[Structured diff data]
□ □ □ □ □

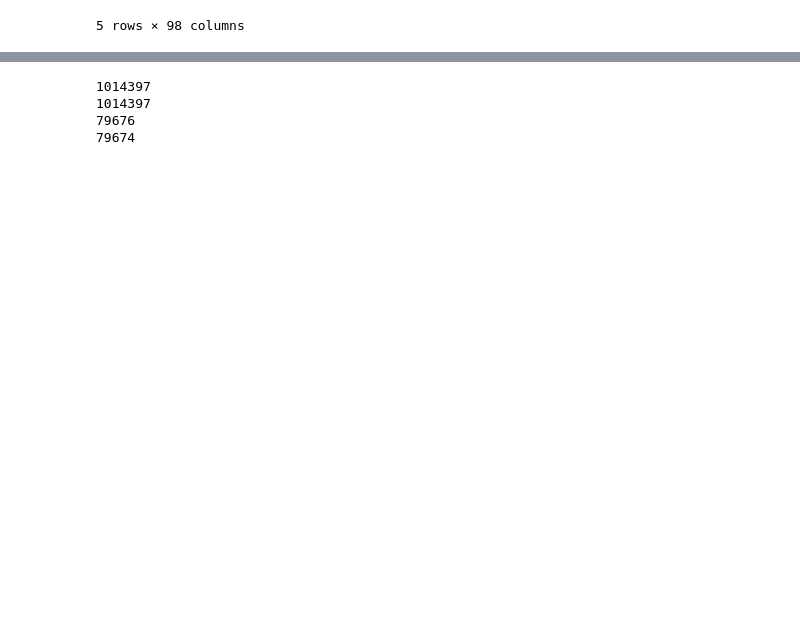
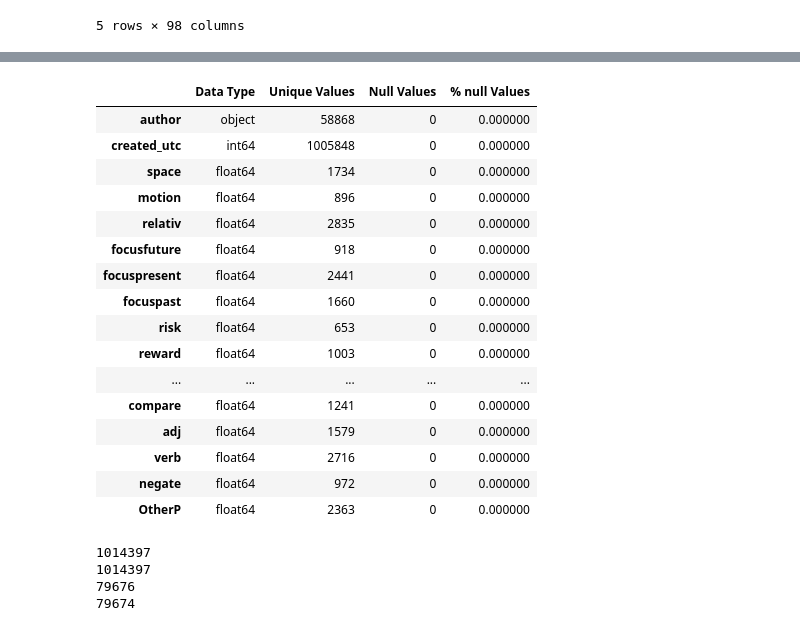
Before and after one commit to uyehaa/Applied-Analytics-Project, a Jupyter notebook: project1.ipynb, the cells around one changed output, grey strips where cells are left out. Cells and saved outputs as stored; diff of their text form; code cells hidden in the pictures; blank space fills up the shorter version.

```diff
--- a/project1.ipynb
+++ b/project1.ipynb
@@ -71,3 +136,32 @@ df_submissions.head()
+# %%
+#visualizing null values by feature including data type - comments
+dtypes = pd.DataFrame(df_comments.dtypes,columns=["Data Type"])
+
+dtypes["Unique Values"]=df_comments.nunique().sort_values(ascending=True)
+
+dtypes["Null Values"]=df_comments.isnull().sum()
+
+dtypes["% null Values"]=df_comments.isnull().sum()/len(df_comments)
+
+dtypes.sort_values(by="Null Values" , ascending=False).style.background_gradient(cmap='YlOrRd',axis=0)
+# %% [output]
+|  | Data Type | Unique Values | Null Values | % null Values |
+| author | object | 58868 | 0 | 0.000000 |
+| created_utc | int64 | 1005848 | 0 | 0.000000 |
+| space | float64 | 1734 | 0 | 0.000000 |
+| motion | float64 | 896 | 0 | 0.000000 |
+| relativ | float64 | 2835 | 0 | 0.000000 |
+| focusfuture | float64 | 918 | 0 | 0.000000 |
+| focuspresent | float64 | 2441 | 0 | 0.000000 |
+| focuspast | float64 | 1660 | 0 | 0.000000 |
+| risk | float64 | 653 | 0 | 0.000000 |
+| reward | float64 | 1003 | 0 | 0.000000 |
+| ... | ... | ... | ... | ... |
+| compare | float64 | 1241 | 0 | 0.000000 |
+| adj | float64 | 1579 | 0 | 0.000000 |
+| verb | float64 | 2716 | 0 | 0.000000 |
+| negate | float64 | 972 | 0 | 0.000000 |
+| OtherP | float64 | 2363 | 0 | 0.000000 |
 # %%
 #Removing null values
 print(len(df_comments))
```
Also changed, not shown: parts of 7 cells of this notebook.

□ □ □ □ □

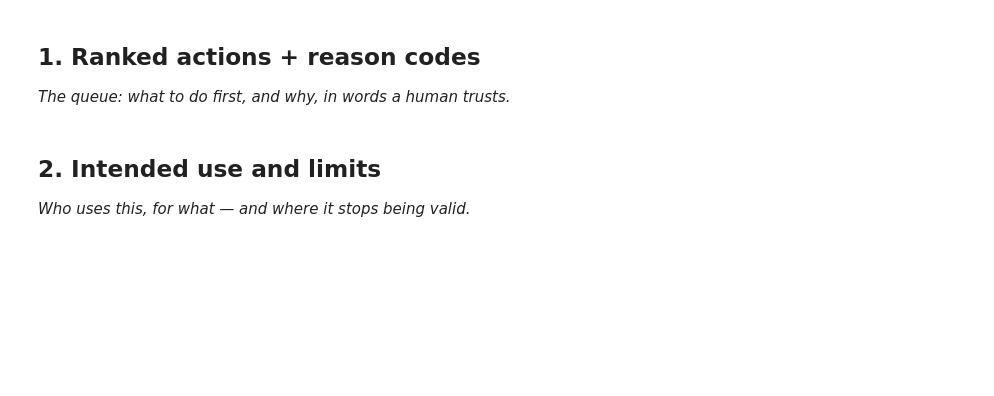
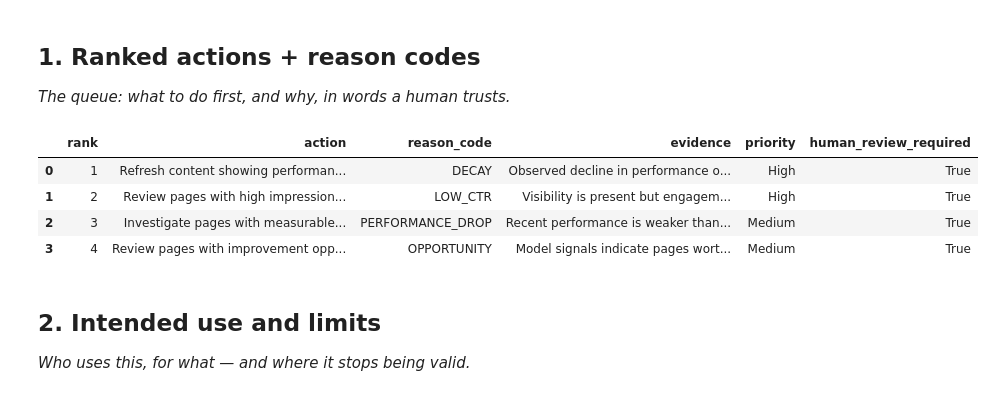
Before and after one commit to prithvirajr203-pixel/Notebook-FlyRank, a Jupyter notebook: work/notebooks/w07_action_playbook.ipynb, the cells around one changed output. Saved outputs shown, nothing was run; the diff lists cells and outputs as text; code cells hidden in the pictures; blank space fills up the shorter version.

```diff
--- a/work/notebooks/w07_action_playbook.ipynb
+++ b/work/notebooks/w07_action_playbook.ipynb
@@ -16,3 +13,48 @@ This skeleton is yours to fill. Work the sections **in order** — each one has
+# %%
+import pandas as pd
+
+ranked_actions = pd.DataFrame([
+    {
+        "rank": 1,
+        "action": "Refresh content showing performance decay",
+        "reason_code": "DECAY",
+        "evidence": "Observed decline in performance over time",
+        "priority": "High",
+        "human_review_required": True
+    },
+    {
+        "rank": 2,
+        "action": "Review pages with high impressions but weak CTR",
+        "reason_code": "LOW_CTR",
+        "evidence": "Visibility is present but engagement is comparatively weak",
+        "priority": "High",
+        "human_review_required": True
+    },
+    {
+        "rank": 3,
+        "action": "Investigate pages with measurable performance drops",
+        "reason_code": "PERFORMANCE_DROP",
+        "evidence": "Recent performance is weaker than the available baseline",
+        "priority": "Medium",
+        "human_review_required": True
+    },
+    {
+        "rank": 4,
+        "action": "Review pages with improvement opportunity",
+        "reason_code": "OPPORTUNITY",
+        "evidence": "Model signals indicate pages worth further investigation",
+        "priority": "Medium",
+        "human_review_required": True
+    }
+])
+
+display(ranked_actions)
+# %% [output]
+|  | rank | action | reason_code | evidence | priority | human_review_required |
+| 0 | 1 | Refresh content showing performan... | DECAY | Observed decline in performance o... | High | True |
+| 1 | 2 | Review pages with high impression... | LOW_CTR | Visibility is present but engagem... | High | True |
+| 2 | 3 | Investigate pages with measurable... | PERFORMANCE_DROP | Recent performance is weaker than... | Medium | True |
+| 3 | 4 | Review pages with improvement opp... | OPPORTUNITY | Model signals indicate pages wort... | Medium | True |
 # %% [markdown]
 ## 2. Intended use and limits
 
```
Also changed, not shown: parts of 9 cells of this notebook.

□ □ □ □ □

> **WHAT TO DO**
Show, from the records above, every line that includes "ipynb".

> **ANSWER TO THE PROBLEM**
Before and after one commit to uyehaa/Applied-Analytics-Project, a Jupyter notebook: project1.ipynb, the cells around one changed output, grey strips where cells are left out. Cells and saved outputs as stored; diff of their text form; code cells hidden in the pictures; blank space fills up the shorter version.
--- a/project1.ipynb
+++ b/project1.ipynb
Before and after one commit to prithvirajr203-pixel/Notebook-FlyRank, a Jupyter notebook: work/notebooks/w07_action_playbook.ipynb, the cells around one changed output. Saved outputs shown, nothing was run; the diff lists cells and outputs as text; code cells hidden in the pictures; blank space fills up the shorter version.
--- a/work/notebooks/w07_action_playbook.ipynb
+++ b/work/notebooks/w07_action_playbook.ipynb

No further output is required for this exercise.